● **What is required**
Find and copy each line of the data that includes "only".

● **Records for the task**

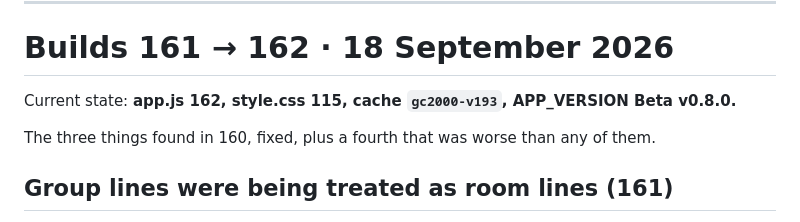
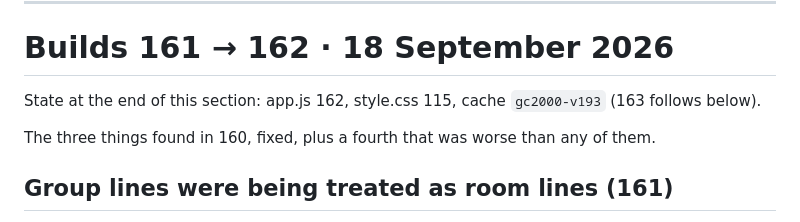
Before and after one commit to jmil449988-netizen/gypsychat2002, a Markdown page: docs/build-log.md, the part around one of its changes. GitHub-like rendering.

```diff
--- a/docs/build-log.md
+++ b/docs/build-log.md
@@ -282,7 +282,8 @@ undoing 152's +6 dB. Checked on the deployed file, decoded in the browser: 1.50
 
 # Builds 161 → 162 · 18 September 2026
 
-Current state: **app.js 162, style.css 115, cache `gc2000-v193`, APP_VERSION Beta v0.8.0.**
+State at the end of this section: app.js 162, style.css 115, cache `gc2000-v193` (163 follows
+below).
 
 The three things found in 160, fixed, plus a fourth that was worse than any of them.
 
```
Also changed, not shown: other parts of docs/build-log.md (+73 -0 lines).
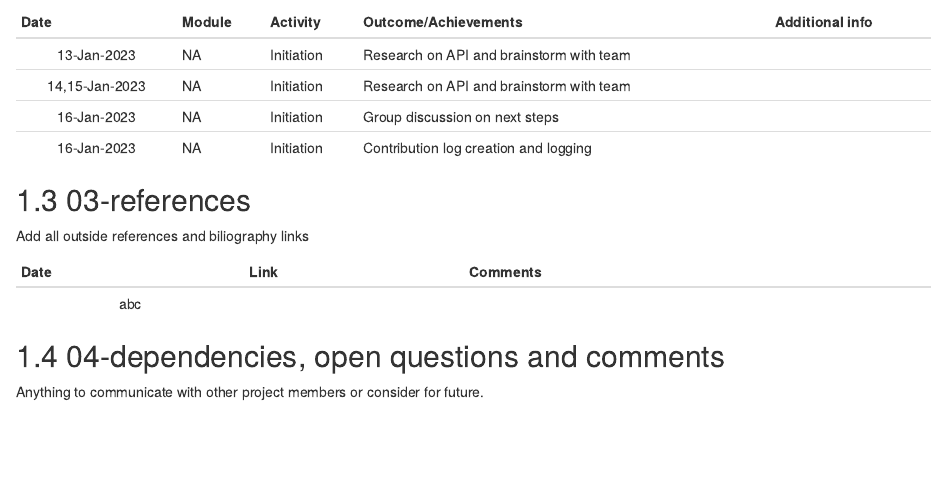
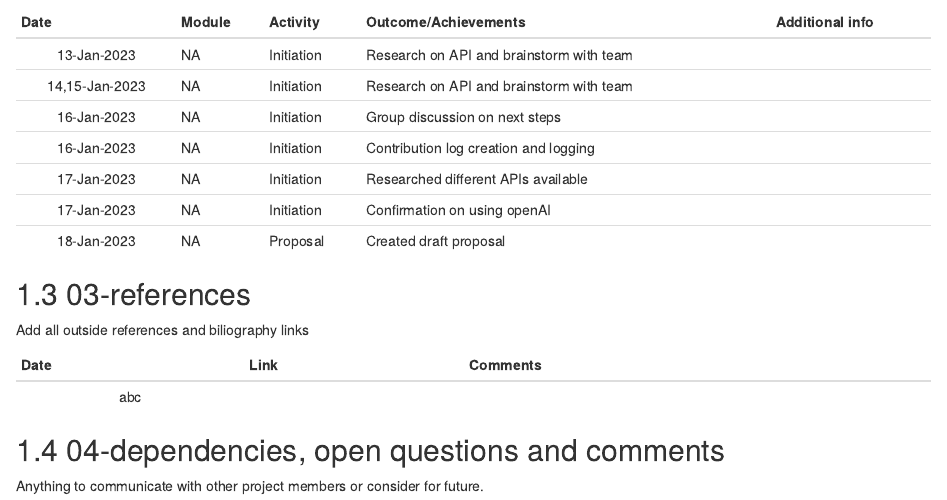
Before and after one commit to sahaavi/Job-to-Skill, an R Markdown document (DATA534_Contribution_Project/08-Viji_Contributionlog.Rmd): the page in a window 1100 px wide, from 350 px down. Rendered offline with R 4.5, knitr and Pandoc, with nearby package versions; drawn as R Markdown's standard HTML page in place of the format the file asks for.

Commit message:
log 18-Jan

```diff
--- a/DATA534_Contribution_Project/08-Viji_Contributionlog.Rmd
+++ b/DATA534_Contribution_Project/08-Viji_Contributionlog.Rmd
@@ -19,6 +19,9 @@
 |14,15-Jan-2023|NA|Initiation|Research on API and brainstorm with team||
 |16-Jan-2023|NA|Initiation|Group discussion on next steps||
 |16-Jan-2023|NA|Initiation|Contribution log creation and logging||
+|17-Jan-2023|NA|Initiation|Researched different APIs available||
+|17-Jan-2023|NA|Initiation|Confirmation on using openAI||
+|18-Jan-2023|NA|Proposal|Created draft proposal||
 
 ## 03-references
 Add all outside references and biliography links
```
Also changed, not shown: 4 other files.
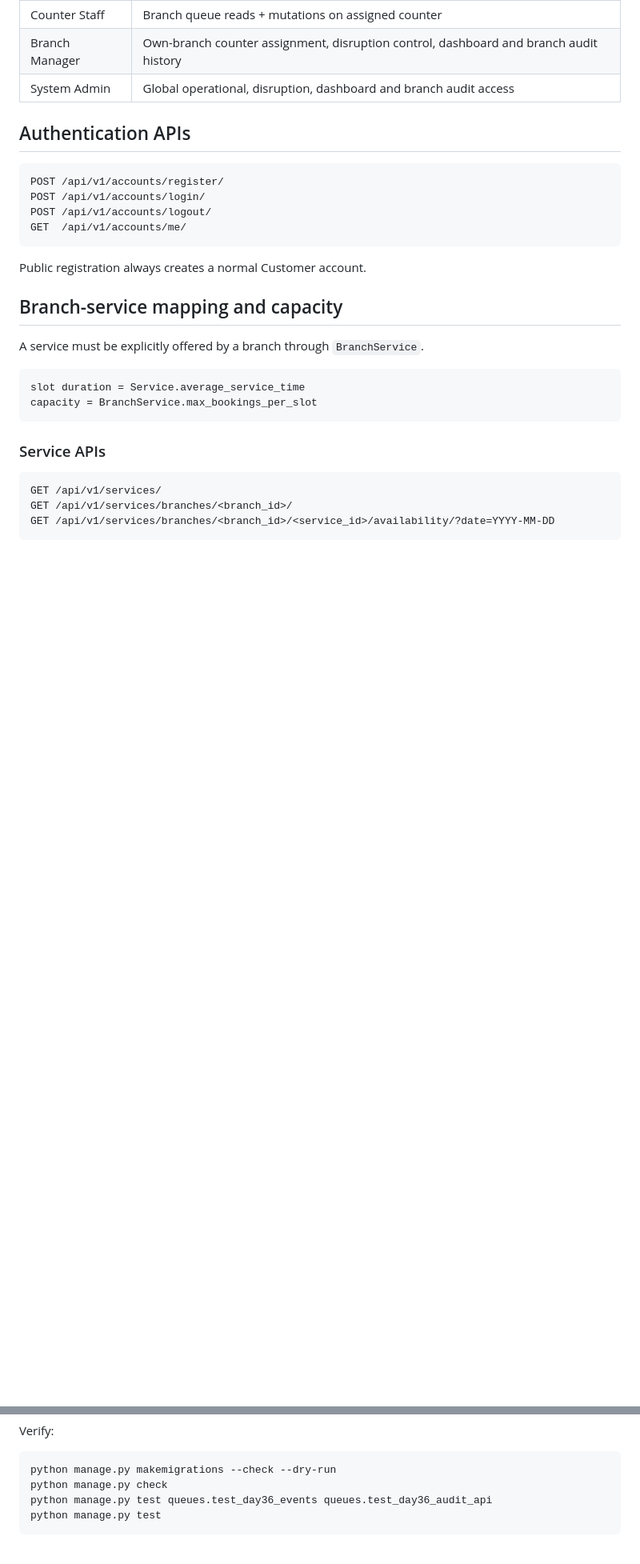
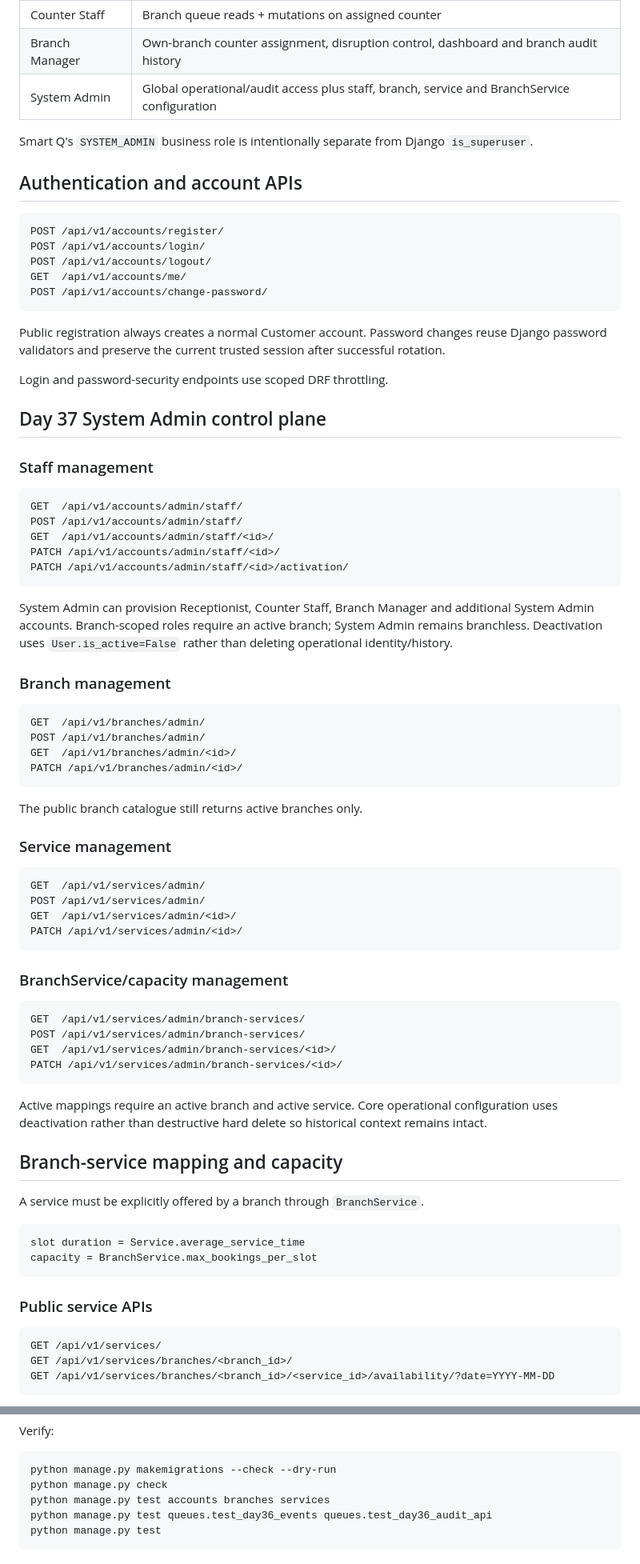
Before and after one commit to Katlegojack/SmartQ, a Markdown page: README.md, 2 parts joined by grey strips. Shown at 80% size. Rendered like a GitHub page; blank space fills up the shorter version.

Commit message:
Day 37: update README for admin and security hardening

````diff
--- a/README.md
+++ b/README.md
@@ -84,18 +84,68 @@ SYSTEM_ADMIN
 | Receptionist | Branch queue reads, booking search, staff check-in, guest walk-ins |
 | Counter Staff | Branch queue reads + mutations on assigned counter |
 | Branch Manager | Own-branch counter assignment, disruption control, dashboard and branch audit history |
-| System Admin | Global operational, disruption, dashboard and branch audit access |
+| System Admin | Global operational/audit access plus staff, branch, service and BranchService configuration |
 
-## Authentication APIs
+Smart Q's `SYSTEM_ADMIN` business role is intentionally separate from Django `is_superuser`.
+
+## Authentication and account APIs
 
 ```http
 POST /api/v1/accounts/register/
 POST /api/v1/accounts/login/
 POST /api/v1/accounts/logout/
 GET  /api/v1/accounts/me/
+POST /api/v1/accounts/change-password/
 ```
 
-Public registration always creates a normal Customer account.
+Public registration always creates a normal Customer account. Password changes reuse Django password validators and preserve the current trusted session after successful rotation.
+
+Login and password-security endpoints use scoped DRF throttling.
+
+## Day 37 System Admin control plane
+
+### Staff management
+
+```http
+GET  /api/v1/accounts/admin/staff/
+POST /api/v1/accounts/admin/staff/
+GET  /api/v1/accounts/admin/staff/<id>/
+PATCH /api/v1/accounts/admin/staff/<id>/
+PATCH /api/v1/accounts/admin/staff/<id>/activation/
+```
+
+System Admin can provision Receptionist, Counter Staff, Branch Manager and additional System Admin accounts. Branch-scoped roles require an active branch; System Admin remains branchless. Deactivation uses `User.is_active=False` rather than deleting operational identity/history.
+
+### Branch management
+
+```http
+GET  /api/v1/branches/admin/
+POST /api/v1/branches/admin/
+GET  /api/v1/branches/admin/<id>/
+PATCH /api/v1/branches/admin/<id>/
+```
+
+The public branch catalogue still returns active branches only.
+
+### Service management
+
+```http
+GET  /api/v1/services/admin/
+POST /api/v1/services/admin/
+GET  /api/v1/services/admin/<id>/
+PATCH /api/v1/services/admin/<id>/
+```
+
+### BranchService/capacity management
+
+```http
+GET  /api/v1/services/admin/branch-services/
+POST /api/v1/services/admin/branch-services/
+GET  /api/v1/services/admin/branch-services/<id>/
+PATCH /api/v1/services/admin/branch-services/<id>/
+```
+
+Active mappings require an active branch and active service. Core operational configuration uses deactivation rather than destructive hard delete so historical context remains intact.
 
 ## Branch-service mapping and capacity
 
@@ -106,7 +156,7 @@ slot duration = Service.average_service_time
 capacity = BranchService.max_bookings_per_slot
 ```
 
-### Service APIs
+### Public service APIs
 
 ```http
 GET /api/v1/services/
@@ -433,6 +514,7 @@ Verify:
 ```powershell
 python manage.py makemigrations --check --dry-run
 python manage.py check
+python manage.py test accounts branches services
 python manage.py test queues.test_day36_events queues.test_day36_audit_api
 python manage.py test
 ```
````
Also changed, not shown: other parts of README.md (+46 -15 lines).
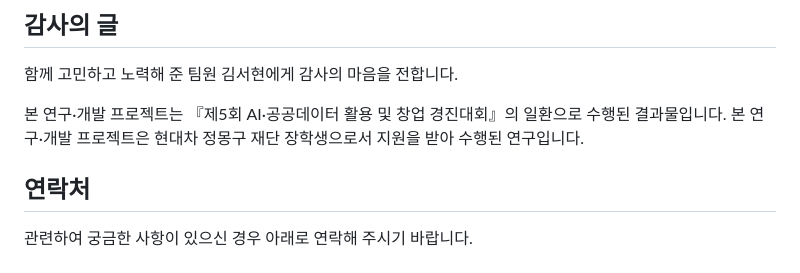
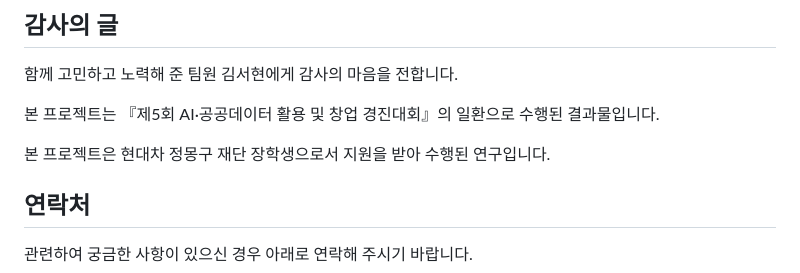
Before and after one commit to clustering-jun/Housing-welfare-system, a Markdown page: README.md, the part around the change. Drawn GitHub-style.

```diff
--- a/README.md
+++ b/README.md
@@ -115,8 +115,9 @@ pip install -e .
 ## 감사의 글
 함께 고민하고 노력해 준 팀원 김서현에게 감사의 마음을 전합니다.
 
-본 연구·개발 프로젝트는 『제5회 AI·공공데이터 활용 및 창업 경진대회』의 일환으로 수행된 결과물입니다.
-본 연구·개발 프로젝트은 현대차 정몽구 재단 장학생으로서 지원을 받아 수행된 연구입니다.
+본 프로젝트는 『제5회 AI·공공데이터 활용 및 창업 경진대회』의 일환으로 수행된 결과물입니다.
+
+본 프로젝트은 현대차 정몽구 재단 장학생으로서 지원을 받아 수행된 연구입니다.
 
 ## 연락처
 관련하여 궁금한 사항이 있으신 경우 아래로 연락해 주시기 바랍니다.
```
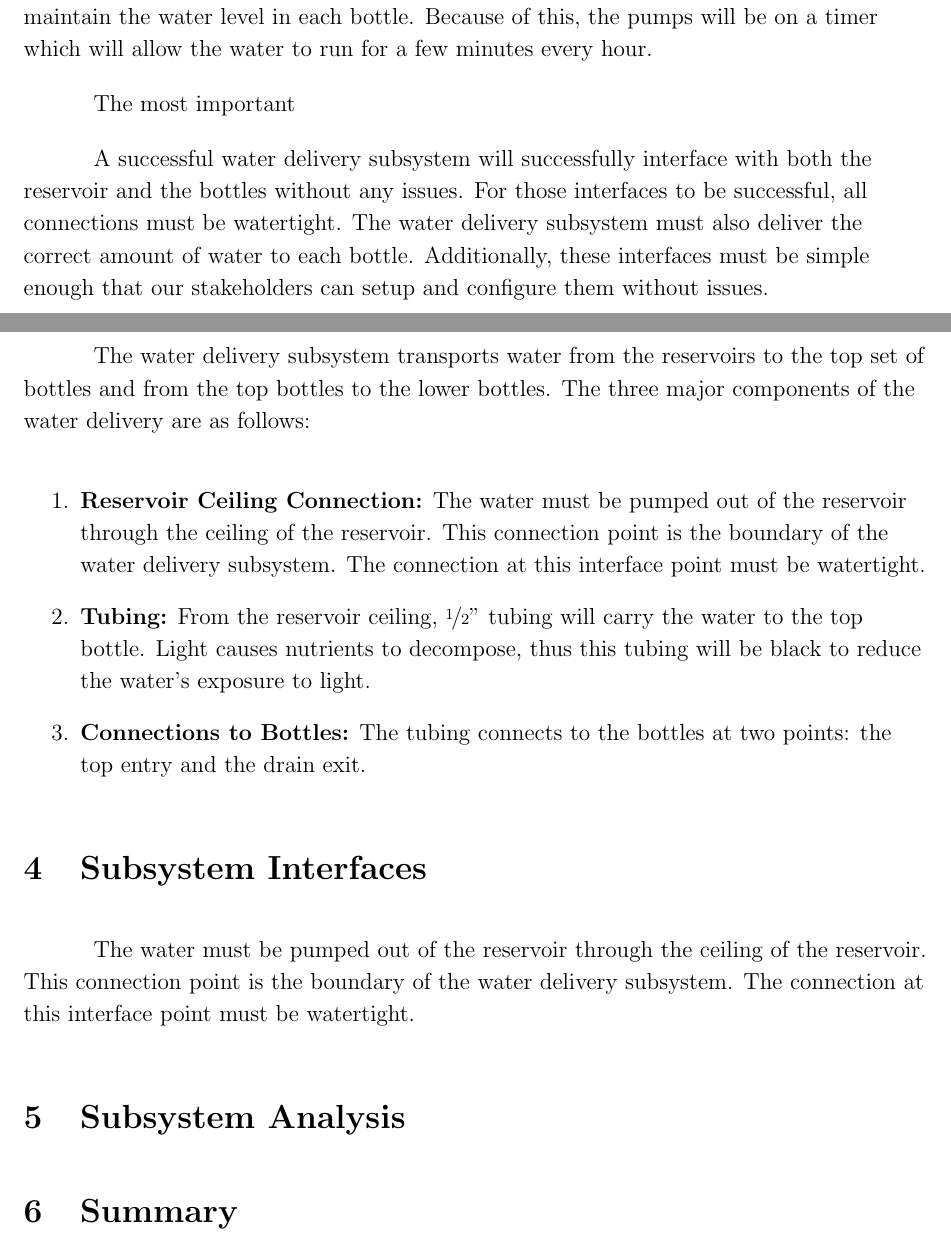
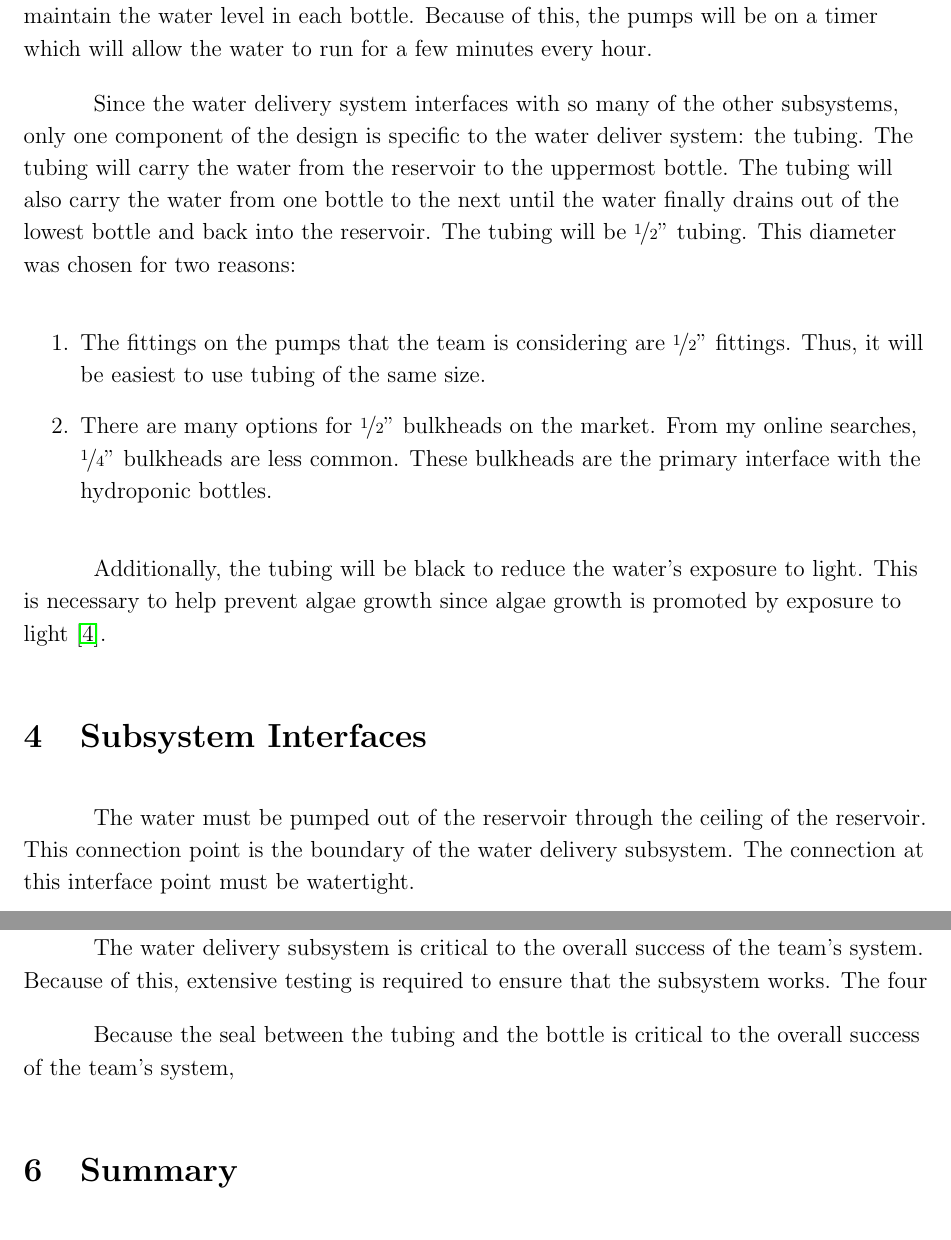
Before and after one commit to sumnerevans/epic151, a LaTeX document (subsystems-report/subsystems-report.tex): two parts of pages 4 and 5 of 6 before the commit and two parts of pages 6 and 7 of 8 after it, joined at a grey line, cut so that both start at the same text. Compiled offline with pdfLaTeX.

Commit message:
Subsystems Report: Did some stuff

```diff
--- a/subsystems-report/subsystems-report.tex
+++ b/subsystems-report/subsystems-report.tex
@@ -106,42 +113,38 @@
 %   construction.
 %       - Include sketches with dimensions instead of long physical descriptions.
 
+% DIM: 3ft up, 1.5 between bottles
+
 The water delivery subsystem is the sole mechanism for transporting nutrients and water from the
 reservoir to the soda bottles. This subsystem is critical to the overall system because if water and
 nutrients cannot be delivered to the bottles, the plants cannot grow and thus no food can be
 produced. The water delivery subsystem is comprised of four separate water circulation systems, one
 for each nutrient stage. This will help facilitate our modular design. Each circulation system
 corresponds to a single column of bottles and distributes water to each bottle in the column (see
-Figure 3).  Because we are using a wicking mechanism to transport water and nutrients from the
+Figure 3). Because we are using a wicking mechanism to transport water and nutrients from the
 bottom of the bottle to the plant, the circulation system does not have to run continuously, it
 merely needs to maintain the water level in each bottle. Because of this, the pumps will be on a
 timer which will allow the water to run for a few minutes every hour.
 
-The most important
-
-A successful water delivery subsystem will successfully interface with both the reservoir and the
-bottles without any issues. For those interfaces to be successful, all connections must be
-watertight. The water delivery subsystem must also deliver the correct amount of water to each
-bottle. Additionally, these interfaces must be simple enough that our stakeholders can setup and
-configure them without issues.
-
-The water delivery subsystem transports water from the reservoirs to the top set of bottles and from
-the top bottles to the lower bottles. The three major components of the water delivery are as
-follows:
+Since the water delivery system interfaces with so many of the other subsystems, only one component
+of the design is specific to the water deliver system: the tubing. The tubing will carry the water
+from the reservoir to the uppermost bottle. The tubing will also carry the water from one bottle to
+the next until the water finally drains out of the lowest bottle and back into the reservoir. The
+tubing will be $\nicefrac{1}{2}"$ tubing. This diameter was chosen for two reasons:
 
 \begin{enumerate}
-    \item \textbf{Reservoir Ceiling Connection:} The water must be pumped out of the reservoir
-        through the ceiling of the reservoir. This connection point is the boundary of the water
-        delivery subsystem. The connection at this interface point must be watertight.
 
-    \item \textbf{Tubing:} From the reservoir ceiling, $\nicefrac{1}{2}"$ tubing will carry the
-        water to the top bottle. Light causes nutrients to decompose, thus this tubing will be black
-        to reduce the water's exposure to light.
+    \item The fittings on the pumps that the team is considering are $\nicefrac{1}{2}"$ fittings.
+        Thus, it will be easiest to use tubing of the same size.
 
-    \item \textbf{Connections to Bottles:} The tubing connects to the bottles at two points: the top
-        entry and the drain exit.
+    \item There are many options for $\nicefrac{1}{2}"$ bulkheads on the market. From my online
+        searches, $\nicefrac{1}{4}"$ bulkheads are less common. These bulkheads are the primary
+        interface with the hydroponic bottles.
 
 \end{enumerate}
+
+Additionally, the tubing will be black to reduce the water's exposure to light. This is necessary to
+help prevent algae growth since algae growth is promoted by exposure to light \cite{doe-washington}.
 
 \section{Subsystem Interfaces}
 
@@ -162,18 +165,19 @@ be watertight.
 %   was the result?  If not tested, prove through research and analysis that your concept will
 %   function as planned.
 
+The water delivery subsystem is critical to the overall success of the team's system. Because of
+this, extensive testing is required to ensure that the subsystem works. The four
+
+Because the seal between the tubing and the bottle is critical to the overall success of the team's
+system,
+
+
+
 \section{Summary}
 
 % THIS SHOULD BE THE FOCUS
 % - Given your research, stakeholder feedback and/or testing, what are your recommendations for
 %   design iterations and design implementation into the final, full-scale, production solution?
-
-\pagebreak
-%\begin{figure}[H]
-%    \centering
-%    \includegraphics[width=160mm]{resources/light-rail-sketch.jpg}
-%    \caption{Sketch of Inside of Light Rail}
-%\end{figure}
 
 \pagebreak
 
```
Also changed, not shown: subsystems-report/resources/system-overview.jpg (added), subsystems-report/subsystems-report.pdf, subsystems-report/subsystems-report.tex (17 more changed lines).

● **Result**
+The public branch catalogue still returns active branches only.
+Since the water delivery system interfaces with so many of the other subsystems, only one component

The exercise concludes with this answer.